I know, self aggrandizing, right? I have seen numerous small business startups, and especially not for profit startups say they have family, friend, whomever who can manage the site. The problem is that you cannot FIRE those folks when things go south. You don’t have a professional relationship with them, so in the end, things don’t get done. Look at a prospective developer’s portfolio of work, which should be represented on her/ his website. Make sure that their design sensibilities are in line with yours.
5. Is there consistency of design across any potential web developers work.
This includes looking not only at their website, but at their social media accounts and printed materials. This will give you an idea of how well they can implement some of the common design skills and concepts.
6. Make sure that you are the owner of your domain.
This will help insure that when something is amiss with the domain name or services, that you will get informed. Many people have the web developer and or the designer do this for them. Usually this means that the developer/ designer will get the notifications of when the bill is due, and may forget to inform you timely before the service is cut off. It also lessens the chances of someone looking up the actual owner of the domain and not seeing your name.

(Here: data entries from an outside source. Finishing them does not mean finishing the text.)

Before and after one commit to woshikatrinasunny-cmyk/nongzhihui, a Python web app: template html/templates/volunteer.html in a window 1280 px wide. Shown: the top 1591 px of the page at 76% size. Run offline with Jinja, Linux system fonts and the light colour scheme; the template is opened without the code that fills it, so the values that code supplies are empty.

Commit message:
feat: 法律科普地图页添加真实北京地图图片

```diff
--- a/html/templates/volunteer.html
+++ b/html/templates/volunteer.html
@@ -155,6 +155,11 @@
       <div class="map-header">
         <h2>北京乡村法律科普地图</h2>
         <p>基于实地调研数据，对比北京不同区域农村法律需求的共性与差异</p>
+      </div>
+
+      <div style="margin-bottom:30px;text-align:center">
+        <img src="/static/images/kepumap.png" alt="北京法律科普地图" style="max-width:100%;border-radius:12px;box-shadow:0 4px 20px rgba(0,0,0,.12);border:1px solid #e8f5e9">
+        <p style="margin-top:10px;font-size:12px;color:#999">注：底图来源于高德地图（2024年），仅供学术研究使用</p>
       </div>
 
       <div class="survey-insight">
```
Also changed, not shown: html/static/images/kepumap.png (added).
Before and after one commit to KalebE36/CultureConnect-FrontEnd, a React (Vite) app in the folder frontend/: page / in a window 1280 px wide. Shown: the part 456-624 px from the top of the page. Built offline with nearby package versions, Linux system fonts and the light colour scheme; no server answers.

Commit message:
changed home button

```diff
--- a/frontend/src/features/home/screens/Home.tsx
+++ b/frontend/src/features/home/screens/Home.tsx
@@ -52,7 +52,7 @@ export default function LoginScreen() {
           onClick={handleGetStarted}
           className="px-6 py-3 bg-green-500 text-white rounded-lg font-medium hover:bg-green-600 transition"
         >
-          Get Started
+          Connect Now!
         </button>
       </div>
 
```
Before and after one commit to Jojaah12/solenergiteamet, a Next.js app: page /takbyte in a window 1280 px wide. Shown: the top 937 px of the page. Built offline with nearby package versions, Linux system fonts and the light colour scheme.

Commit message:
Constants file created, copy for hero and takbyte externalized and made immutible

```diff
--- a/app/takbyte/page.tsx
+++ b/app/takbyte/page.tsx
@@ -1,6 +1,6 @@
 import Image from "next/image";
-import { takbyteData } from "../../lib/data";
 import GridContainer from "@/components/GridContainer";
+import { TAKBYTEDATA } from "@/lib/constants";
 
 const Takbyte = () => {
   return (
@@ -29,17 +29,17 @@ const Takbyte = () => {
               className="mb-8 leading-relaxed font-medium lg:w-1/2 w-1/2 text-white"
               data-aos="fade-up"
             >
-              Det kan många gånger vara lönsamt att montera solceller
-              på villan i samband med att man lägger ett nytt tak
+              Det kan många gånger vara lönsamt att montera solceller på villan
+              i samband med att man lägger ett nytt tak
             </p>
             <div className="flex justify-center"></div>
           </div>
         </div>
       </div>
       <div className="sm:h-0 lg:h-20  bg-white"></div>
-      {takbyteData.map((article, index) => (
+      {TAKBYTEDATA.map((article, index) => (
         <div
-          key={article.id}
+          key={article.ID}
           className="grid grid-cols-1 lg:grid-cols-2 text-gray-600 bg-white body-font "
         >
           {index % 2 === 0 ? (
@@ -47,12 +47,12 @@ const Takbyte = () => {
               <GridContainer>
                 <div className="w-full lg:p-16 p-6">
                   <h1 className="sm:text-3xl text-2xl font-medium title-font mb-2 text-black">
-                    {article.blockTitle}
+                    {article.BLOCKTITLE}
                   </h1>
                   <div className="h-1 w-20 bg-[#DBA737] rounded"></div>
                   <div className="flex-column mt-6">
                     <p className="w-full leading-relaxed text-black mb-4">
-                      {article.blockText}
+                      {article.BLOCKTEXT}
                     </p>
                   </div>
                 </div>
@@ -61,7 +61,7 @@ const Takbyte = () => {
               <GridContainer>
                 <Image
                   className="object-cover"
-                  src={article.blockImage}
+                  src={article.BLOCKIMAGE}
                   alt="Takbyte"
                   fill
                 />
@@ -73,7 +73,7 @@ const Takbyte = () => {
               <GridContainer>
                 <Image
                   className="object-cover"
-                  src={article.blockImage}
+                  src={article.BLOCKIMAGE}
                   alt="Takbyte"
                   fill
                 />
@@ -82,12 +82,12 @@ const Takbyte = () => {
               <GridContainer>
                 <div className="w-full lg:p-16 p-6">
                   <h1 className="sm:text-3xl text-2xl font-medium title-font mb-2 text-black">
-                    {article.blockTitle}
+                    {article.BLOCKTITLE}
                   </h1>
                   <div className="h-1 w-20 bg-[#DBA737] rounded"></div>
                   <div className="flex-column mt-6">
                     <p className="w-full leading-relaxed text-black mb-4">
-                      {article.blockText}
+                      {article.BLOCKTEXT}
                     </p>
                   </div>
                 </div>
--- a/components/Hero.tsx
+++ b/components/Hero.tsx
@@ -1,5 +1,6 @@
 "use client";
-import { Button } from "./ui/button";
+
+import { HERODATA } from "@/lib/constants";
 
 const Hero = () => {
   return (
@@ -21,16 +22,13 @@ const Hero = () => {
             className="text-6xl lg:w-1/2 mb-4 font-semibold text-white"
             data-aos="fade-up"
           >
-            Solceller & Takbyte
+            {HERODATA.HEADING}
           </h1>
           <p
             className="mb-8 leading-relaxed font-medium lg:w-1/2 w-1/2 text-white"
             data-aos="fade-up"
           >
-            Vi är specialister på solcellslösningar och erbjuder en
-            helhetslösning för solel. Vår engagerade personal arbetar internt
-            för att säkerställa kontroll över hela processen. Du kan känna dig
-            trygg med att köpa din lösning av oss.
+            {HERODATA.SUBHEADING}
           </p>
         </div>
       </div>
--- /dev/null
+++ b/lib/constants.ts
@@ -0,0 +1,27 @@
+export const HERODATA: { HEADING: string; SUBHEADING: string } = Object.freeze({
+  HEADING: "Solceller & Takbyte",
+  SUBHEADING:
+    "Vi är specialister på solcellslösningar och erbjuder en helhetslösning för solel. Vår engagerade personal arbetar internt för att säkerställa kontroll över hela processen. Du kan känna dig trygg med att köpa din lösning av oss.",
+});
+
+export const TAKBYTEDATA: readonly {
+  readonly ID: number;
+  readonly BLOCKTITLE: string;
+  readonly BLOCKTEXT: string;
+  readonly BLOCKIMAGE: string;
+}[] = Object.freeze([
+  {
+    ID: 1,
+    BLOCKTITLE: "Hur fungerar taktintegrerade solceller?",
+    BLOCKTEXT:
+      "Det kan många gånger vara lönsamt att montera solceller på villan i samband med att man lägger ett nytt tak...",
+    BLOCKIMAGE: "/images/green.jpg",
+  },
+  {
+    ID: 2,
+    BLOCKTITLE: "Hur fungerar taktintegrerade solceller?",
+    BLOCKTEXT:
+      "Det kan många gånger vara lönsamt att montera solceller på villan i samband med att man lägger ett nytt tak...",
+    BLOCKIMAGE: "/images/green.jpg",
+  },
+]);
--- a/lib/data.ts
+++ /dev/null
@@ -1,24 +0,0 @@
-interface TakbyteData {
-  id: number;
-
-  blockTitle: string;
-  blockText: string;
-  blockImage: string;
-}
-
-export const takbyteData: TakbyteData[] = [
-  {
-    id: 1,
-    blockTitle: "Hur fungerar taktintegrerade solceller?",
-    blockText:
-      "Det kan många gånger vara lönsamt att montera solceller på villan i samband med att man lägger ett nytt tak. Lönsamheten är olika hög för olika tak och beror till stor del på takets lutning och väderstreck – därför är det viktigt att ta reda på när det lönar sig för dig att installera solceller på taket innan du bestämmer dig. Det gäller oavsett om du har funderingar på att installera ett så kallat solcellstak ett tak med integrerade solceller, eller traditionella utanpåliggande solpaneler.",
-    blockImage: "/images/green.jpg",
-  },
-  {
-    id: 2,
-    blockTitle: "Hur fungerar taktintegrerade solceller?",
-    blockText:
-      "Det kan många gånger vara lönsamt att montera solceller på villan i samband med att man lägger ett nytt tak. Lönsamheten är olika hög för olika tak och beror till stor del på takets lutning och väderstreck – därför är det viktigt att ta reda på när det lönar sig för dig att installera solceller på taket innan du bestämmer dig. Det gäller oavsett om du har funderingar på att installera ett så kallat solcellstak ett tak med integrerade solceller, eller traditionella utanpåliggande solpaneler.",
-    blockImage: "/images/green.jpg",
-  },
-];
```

So, this is just a sample of the articles and accoutrements that are necessary to make sure that your website is dressed for success. So don’t mix plaids with stripes. Make sure that you can wear your website to your next interview with style!